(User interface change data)

********************

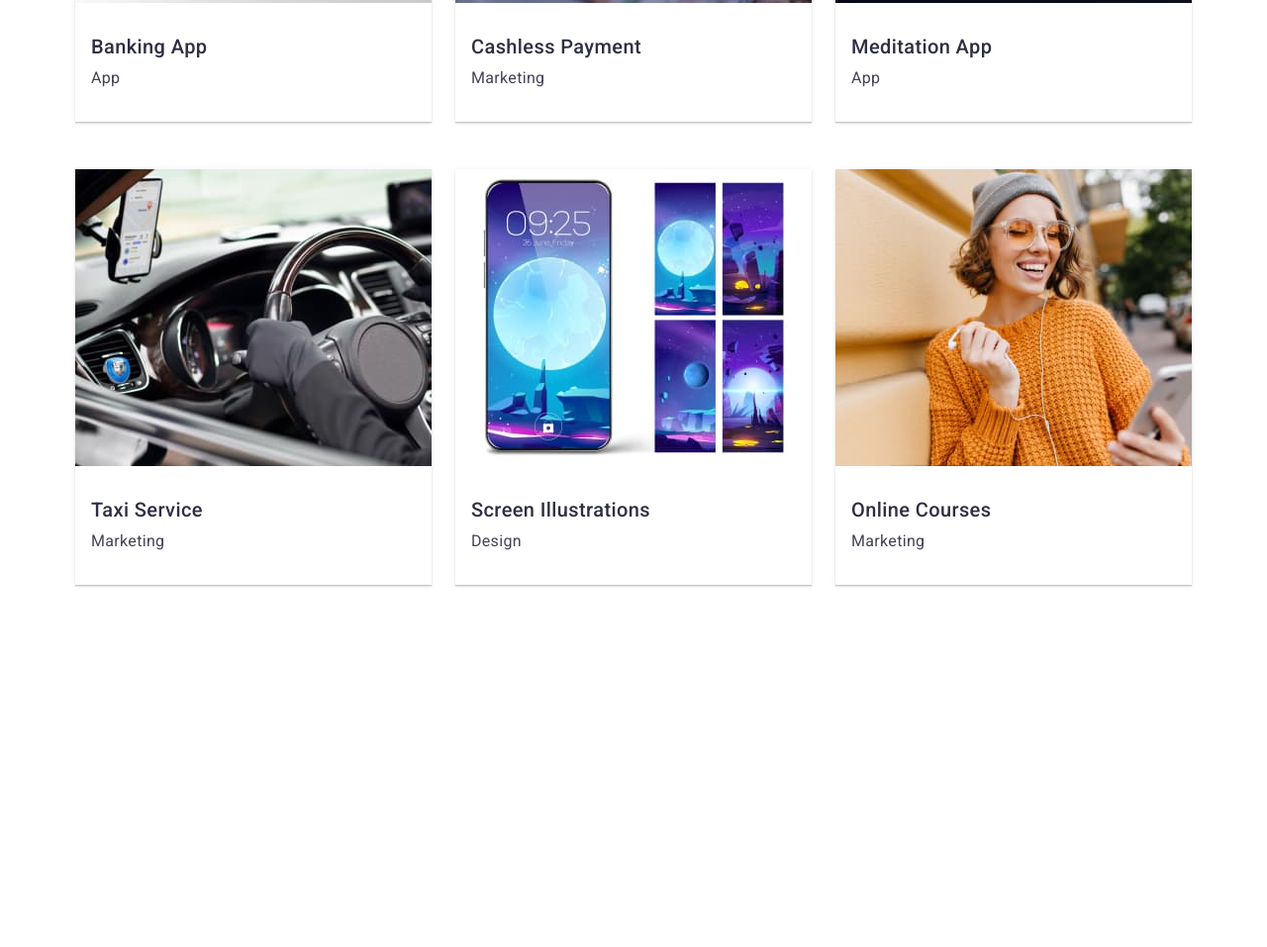
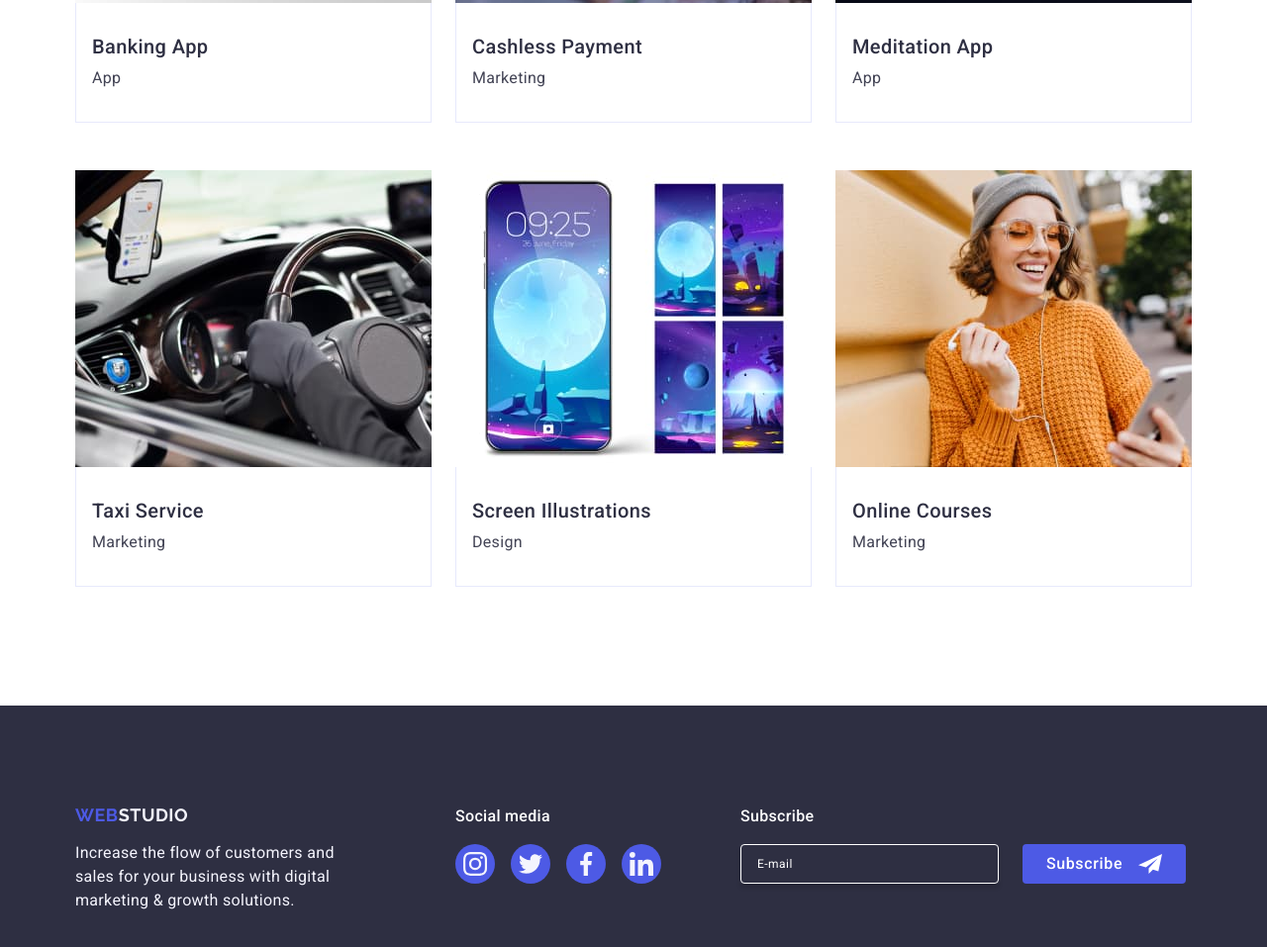
Before and after one commit to 972andy/goit-markup-hw-06, a plain HTML site: page index.html in a window 1280 px wide. Shown: the part 2514-3471 px from the top of the page at 99% size. Before the commit the page ends 3225 px from the top, so only its background shows below. Drawn offline with nearby package versions, Linux system fonts and the light colour scheme.

Commit message:
add adaptive styles

```diff
--- a/css/style.css
+++ b/css/style.css
@@ -740,7 +740,11 @@ body {
     padding-top: 32px;
     padding-bottom: 8px;
 }
-
+.page-portfolio-list {
+    display: flex;
+    flex-wrap: wrap;
+    justify-content: center;
+}
 .page-portfolio-item-name{
     font-weight: 400;
     font-size: 16px;
@@ -754,10 +758,14 @@ body {
 
 .page-portfolio-list-item {
 
+    box-shadow: 0 1px 6px 0 rgba(46, 47, 66, 0.08);
 
-    box-shadow: 0 2px 1px 0 rgba(46, 47, 66, 0.08), 0 1px 1px 0 rgba(46, 47, 66, 0.16), 0 1px 6px 0 rgba(46, 47, 66, 0.08);
 }
-
+.name-title-container {
+    border-bottom: 1px solid #e7e9fc;
+        border-left: 1px solid #e7e9fc;
+        border-right: 1px solid #e7e9fc;
+}
 .page-portfolio-list-item:not(:last-child) {
     margin-bottom: 48px;
 }
@@ -769,12 +777,11 @@ body {
 @media screen and (min-width: 768px) {
     .page-portfolio-list-item:not(:last-child) {
         margin-bottom: 0;
+
     }
     .page-portfolio-list {
 
-        display: flex;
-        flex-wrap: wrap;
-        justify-content: center;
+
         column-gap: 24px;
         row-gap: 72px;
 
@@ -789,9 +796,282 @@ body {
         row-gap: 48px;
     }
 
+    .page-portfolio-list-item {
+        width: calc((100% - 48px) / 3);
+        box-shadow: none;
+        transition: box-shadow 250ms cubic-bezier(0.4, 0, 0.2, 1);
+    }
+
     .page-portfolio-section {
         padding-bottom: 120px;
         }
+        .overlay-text {
+            display: block;
+        }
+        .overlay-container {
+            position: relative;
+            overflow: hidden;
+            cursor: pointer;
+        }
+
+        .overlay-text {
+            position: absolute;
+            top: 0;
+            line-height: 1.5;
+            letter-spacing: 0.02em;
+            color: #f4f4fd;
+            padding: 40px 32px;
+            background-color: #4d5ae5;
+            height: 100%;
+            transform: translateY(100%);
+            transition: transform 250ms cubic-bezier(0.4, 0, 0.2, 1);
+        }
+
+        .page-portfolio-list-item:hover .overlay-text {
+            transform: translateY(0%);
+        }
+
+        .page-portfolio-list-item:hover {
+        box-shadow: 0 2px 1px 0 rgba(46, 47, 66, 0.08), 0 1px 1px 0 rgba(46, 47, 66, 0.16), 0 1px 6px 0 rgba(46, 47, 66, 0.08);
+        }
+
+        .name-title-container {
+            cursor: pointer;
+        }
 }
 
-/* ======Закінчити портфоліо (забрати шадов і додати ховери при наведенні)====== */
+/* ======Footer_mobile====== */
+
+.page-basement {
+    background: #2e2f42;
+    padding-top: 96px;
+}
+
+.basement-logo {
+    font-family: "Raleway", sans-serif;
+    font-weight: 700;
+    font-size: 18px;
+    line-height: 1.17;
+    letter-spacing: 0.03em;
+    text-transform: uppercase;
+    color: #4d5ae5;
+    padding-left: 86px;
+
+
+}
+
+.white-text {
+    color: #f4f4fd;
+}
+
+.basement-paragraph {
+        font-weight: 400;
+        font-size: 16px;
+        line-height: 1.5;
+        letter-spacing: 0.02em;
+        color: #f4f4fd;
+        padding-top: 16px;
+        padding-bottom: 72px;
+}
+
+.social-basement-links-header {
+    font-weight: 500;
+    font-size: 16px;
+    line-height: 1.5;
+    letter-spacing: 0.02em;
+    color: #fff;
+    text-align: center;
+    padding-bottom: 16px;
+}
+
+.basement-social-links-list {
+    display: flex;
+    gap: 16px;
+    justify-content: center;
+    align-items: baseline;
+    padding-bottom: 72px;
+}
+
+.basement-social-link {
+        width: 40px;
+        height: 40px;
+        background-color: #4d5ae5;
+        border-radius: 50%;
+        display: flex;
+        justify-content: center;
+        align-items: center;
+
+}
+
+.input-field {
+
+    border: 1px solid #fff;
+    border-radius: 4px;
+    width: 288px;
+    height: 40px;
+
+
+    padding-left: 16px;
+    color: #fff;
+    background: #2e2f42;
+    box-shadow: 0 4px 4px 0 rgba(0, 0, 0, 0.15);
+    opacity: 0.3;
+
+    background-color: transparent;
+    font-weight: 400;
+    font-size: 12px;
+    line-height: 2;
+    letter-spacing: 0.04em;
+    color: #fff;
+}
+
+.input-field::placeholder {
+
+    font-weight: 400;
+    font-size: 12px;
+    line-height: 2;
+    letter-spacing: 0.04em;
+    color: #fff;
+
+}
+
+.email-input {
+    padding-bottom: 96px;
+}
+
+.subscribe-btn {
+    display: flex;
+    justify-content: center;
+    align-items: center;
+    gap: 16px;
+
+    margin-left: auto;
+    margin-right: auto;
+    margin-top: 16px;
+
+    border: transparent;
+    background: #4d5ae5;
+    border-radius: 4px;
+    min-width: 165px;
+    height: 40px;
+
+    font-weight: 500;
+    font-size: 16px;
+    line-height: 1.5;
+    letter-spacing: 0.04em;
+    text-align: center;
+    color: #fff;
+
+}
+
+
+/* ======Footer_Tablet====== */
+
+@media screen and (min-width: 768px) {
+    .tablet-container {
+        display: flex;
+        justify-content: center;
+        align-items: baseline;
+        gap: 24px;
+    }
+
+    .basement-logo {
+        padding-left: 92px;
+    }
+     .basement-paragraph {
+        padding-left: 92px;
+    }
+
+    .basement-container {
+        padding-right: 148px;
+    }
+    .social-basement-links-header {
+        text-align: start;
+
+    }
+
+    .subscribe-wrapper {
+
+        padding-left: 92px;
+    }
+    .email-input {
+        display: flex;
+        gap: 24px;
+    }
+    .subscribe-btn {
+        margin: 0;
+    }
+
+    .input-field {
+        width: 261px;
+    }
+}
+
+/* ======Footer_Desktop====== */
+
+@media screen and (min-width: 1158px) {
+    .page-basement {
+
+            padding-top: 100px;
+            padding-bottom: 100px;
+        }
+
+        .basement-logo {
+            padding-left: 0;
+            margin-bottom: 16px;
+        }
+
+
+
+        .basement-paragraph {
+            padding-bottom: 0;
+            padding-left: 0;
+            width: 264px;
+        }
+
+        .basement-social-links-list {
+            padding-bottom: 0;
+            display: flex;
+            gap: 16px;
+
+        }
+
+           .tablet-container{
+            gap: 120px;
+           }
+
+        .wrapper {
+            display: flex;
+            align-items: baseline;
+        }
+
+        .basement-social-link {
+            transition: background-color 250ms cubic-bezier(0.4, 0, 0.2, 1);
+
+        }
+
+        .basement-social-link:hover,
+        .basement-social-link:focus {
+            background-color: #31D0AA;
+        }
+
+        .email-input {
+            padding-bottom: 0;
+            display: flex;
+            gap: 24px;
+        }
+
+        .subscribe-wrapper {
+            margin-left: 0;
+            padding-left: 0;
+        }
+
+        .basement-container {
+            padding-right: 80px;
+        }
+
+        .input-field {
+            opacity: 1;
+        }
+
+}
--- a/index.html
+++ b/index.html
@@ -442,7 +442,8 @@
     </main>
     <!-- === Footer === -->
     <footer class="page-basement">
-      <!-- <div class="container wrapper">
+      <div class="container wrapper">
+        <div class="tablet-container">
           <div class="logo-container">
             <a class="basement-logo" href="./index.html">Web<span class="white-text">Studio</span></a>
             <p class="basement-paragraph">
@@ -483,6 +484,7 @@
               </li>
             </ul>
           </div>
+        </div>
       <div class="subscribe-wrapper">
         <p class="social-basement-links-header">Subscribe</p>
           <form class="email-input">
@@ -496,7 +498,7 @@
           </button>
         </form>
       </div>
-    </div> -->
+    </div>
     </footer>
     <!-- === ModalWindow === -->
     <!-- <div class="backdrop">
```
Lines whose indentation alone changed are shown as unchanged.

********************

EXERCISE REQUIREMENTS
Each line in the records that carries "weight" must be copied out.

EXERCISE RESULT
     font-weight: 400;
+    font-weight: 700;
+        font-weight: 400;
+    font-weight: 500;
+    font-weight: 400;
+    font-weight: 400;
+    font-weight: 500;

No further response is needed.